Zamir Kabulov, President Vladimir Putin's special representative on Afghanistan, issued the warning ahead of talks about the Afghan crisis in Tajikistan where foreign ministers from the Shanghai Cooperation Organisation were meeting.
Kabulov, in an interview with Russia's RIA news agency, said that while the Afghan government paid lip service to the idea of talks, it was not doing enough to make them happen.
“It's hypocrisy. It's an attempt to close their eyes to the reality which exists and these are empty words,” Kabulov told RIA when talking about the Afghan's government's stance on negotiations with the Taliban.
“We need deeds.”
The only way out of the current crisis which has seen the Taliban make military gains on the back of an exit by US and Nato forces was for all sides to sit down together at the negotiating table in Kabul, Kabulov was cited as saying.
He said that Russia and other regional powers favoured a transitional government in Afghanistan.
A Taliban delegation in Moscow last week said that the group controlled more than 85 per cent of territory in Afghanistan — an assertion dismissed by the government — and told Russia it would not let the country be used as a platform to attack others.
China welcomes US withdrawal
Meanwhile, China said the withdrawal of US and Nato forces from Afghanistan offered the country a new chance to take its destiny into its own hands, while calling for the Taliban to cut all ties with terrorist groups.
Speaking on Tuesday in Tajikistan's capital Dushanbe, Foreign Minister Wang Yi said the US should reflect on its role in Afghanistan after its 20-year military involvement failed to bring peace.
“With the United States and Nato leaving Afghanistan, the Afghan people have a new opportunity to take the destiny of their country and their people into their own hands,” Wang said in a news release posted on the ministry’s website on Wednesday.
In remarks directed at the Taliban, Wang said the deeply conservative group should “resolutely draw a line with all terrorist forces, and return to the political mainstream of Afghanistan with a responsible attitude toward the country and people”.
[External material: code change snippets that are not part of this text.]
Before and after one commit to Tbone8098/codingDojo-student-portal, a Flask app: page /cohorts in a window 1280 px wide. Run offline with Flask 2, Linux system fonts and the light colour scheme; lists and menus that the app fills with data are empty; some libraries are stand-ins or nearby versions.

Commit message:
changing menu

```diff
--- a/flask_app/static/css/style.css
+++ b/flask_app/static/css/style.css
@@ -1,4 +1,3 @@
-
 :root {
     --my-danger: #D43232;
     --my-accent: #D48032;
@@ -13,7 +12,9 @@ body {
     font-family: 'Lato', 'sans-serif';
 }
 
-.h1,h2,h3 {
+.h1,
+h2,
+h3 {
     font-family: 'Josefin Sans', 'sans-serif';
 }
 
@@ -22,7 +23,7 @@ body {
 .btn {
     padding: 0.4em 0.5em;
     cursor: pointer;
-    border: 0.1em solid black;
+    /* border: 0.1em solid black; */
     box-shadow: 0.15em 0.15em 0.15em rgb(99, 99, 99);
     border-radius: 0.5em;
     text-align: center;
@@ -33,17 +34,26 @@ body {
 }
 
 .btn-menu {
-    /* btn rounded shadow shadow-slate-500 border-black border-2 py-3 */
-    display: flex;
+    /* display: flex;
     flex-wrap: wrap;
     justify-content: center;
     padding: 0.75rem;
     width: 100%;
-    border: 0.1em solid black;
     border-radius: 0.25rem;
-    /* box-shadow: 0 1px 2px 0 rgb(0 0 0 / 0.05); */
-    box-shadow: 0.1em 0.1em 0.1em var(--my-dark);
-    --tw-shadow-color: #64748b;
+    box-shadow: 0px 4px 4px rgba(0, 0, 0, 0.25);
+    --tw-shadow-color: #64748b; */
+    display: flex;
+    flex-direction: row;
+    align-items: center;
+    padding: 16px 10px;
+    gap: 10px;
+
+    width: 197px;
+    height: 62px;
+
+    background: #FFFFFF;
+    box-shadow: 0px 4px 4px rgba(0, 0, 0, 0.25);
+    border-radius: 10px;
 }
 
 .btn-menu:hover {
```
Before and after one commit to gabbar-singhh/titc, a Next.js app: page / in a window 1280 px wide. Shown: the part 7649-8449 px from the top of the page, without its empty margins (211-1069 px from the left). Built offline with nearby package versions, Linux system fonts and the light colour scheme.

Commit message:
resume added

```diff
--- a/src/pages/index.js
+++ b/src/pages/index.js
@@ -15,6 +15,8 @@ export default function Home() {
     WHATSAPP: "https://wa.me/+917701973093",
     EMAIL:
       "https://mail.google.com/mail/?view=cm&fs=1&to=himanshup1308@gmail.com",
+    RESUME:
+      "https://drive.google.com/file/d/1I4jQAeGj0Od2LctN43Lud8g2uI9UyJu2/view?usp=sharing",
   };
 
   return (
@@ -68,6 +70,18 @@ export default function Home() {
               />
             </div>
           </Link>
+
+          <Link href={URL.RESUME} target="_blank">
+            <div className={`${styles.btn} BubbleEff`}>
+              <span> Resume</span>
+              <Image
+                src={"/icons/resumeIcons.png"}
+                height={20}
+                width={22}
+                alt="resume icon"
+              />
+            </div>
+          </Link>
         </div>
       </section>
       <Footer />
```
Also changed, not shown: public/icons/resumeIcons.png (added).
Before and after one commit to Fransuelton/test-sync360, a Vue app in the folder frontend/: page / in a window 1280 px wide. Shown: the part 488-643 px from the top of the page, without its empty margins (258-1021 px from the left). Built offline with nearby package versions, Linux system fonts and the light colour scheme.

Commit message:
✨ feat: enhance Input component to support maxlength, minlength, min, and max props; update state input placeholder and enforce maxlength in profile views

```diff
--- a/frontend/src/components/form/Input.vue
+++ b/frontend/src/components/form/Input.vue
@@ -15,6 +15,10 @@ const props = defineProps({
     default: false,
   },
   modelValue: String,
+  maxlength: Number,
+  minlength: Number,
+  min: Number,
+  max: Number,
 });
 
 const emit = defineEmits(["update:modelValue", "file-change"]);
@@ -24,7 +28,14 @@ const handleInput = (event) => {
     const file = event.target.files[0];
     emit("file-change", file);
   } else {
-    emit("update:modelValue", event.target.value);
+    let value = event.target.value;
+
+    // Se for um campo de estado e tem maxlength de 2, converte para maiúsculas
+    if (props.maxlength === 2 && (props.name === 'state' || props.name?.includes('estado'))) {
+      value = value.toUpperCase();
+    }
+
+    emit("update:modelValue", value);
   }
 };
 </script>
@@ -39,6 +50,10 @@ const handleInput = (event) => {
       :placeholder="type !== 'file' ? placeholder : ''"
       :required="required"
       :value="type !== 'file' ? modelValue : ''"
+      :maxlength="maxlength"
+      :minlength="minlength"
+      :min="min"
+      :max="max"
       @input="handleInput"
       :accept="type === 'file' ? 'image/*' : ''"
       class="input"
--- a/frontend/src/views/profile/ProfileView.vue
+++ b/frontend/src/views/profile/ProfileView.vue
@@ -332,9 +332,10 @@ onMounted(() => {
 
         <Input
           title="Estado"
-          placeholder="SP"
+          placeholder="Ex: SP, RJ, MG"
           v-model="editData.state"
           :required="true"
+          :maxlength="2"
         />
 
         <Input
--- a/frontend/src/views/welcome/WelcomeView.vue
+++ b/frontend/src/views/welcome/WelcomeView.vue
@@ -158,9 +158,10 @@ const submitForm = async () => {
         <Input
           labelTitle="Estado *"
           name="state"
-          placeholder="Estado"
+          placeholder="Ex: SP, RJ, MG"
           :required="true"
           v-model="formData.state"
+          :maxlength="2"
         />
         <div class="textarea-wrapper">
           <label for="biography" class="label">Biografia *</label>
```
China shares a narrow border with Afghanistan and is concerned about Islamist extremism spilling over into its traditionally Muslim region of Xinjiang. As part of those prevention efforts, Beijing has been sharing up ties with its central Asian neighbours such as Tajikistan.